===== THE INPUT

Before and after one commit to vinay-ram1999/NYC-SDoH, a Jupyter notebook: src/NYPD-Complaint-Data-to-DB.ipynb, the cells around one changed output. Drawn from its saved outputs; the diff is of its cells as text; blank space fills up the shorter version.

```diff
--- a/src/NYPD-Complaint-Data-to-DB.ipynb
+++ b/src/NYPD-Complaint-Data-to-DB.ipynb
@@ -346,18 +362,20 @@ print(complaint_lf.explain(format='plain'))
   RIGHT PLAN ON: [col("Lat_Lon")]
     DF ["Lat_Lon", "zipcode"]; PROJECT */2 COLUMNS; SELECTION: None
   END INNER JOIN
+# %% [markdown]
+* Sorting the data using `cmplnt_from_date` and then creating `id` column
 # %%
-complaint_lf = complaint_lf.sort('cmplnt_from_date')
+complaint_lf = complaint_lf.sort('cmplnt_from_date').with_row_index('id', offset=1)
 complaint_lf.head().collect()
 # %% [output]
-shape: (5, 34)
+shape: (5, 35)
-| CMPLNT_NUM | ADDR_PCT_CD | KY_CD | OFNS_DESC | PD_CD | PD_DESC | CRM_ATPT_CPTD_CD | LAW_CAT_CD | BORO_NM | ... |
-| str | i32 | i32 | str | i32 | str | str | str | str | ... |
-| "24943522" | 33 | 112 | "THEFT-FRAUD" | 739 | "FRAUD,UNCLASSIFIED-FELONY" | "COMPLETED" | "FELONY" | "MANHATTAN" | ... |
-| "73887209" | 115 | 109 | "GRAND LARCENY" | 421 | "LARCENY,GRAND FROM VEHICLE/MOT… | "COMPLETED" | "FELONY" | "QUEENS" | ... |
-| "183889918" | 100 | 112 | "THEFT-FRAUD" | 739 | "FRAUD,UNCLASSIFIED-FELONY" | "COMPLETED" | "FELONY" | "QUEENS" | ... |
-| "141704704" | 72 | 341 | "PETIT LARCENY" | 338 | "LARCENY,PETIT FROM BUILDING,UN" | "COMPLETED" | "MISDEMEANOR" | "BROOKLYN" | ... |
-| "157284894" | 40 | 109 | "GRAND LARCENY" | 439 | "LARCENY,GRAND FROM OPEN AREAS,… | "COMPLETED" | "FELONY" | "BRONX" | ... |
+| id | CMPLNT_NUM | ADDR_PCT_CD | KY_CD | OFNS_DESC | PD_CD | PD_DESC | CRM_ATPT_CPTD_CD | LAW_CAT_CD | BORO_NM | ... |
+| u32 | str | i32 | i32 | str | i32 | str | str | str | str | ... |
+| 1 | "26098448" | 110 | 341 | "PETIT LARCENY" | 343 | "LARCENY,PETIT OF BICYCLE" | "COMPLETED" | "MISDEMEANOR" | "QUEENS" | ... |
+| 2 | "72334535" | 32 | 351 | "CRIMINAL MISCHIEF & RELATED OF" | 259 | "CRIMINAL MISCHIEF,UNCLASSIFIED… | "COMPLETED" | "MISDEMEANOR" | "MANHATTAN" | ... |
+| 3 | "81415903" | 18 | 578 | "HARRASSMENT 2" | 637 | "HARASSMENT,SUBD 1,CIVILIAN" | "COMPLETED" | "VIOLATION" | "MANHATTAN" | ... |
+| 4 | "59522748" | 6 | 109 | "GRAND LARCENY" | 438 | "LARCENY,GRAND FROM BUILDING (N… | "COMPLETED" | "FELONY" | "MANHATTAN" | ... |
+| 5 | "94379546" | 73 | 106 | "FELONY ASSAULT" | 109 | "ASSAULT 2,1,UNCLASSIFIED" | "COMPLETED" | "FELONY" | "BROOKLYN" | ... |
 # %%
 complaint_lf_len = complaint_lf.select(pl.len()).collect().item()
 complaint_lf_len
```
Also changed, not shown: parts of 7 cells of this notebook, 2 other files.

==========

◆ **PROBLEM STATEMENT**
Without changing a single word, reproduce the entries above.

◆ **ANSWER FOR THE TASK**
Before and after one commit to vinay-ram1999/NYC-SDoH, a Jupyter notebook: src/NYPD-Complaint-Data-to-DB.ipynb, the cells around one changed output. Drawn from its saved outputs; the diff is of its cells as text; blank space fills up the shorter version.

```diff
--- a/src/NYPD-Complaint-Data-to-DB.ipynb
+++ b/src/NYPD-Complaint-Data-to-DB.ipynb
@@ -346,18 +362,20 @@ print(complaint_lf.explain(format='plain'))
   RIGHT PLAN ON: [col("Lat_Lon")]
     DF ["Lat_Lon", "zipcode"]; PROJECT */2 COLUMNS; SELECTION: None
   END INNER JOIN
+# %% [markdown]
+* Sorting the data using `cmplnt_from_date` and then creating `id` column
 # %%
-complaint_lf = complaint_lf.sort('cmplnt_from_date')
+complaint_lf = complaint_lf.sort('cmplnt_from_date').with_row_index('id', offset=1)
 complaint_lf.head().collect()
 # %% [output]
-shape: (5, 34)
+shape: (5, 35)
-| CMPLNT_NUM | ADDR_PCT_CD | KY_CD | OFNS_DESC | PD_CD | PD_DESC | CRM_ATPT_CPTD_CD | LAW_CAT_CD | BORO_NM | ... |
-| str | i32 | i32 | str | i32 | str | str | str | str | ... |
-| "24943522" | 33 | 112 | "THEFT-FRAUD" | 739 | "FRAUD,UNCLASSIFIED-FELONY" | "COMPLETED" | "FELONY" | "MANHATTAN" | ... |
-| "73887209" | 115 | 109 | "GRAND LARCENY" | 421 | "LARCENY,GRAND FROM VEHICLE/MOT… | "COMPLETED" | "FELONY" | "QUEENS" | ... |
-| "183889918" | 100 | 112 | "THEFT-FRAUD" | 739 | "FRAUD,UNCLASSIFIED-FELONY" | "COMPLETED" | "FELONY" | "QUEENS" | ... |
-| "141704704" | 72 | 341 | "PETIT LARCENY" | 338 | "LARCENY,PETIT FROM BUILDING,UN" | "COMPLETED" | "MISDEMEANOR" | "BROOKLYN" | ... |
-| "157284894" | 40 | 109 | "GRAND LARCENY" | 439 | "LARCENY,GRAND FROM OPEN AREAS,… | "COMPLETED" | "FELONY" | "BRONX" | ... |
+| id | CMPLNT_NUM | ADDR_PCT_CD | KY_CD | OFNS_DESC | PD_CD | PD_DESC | CRM_ATPT_CPTD_CD | LAW_CAT_CD | BORO_NM | ... |
+| u32 | str | i32 | i32 | str | i32 | str | str | str | str | ... |
+| 1 | "26098448" | 110 | 341 | "PETIT LARCENY" | 343 | "LARCENY,PETIT OF BICYCLE" | "COMPLETED" | "MISDEMEANOR" | "QUEENS" | ... |
+| 2 | "72334535" | 32 | 351 | "CRIMINAL MISCHIEF & RELATED OF" | 259 | "CRIMINAL MISCHIEF,UNCLASSIFIED… | "COMPLETED" | "MISDEMEANOR" | "MANHATTAN" | ... |
+| 3 | "81415903" | 18 | 578 | "HARRASSMENT 2" | 637 | "HARASSMENT,SUBD 1,CIVILIAN" | "COMPLETED" | "VIOLATION" | "MANHATTAN" | ... |
+| 4 | "59522748" | 6 | 109 | "GRAND LARCENY" | 438 | "LARCENY,GRAND FROM BUILDING (N… | "COMPLETED" | "FELONY" | "MANHATTAN" | ... |
+| 5 | "94379546" | 73 | 106 | "FELONY ASSAULT" | 109 | "ASSAULT 2,1,UNCLASSIFIED" | "COMPLETED" | "FELONY" | "BROOKLYN" | ... |
 # %%
 complaint_lf_len = complaint_lf.select(pl.len()).collect().item()
 complaint_lf_len
```
Also changed, not shown: parts of 7 cells of this notebook, 2 other files.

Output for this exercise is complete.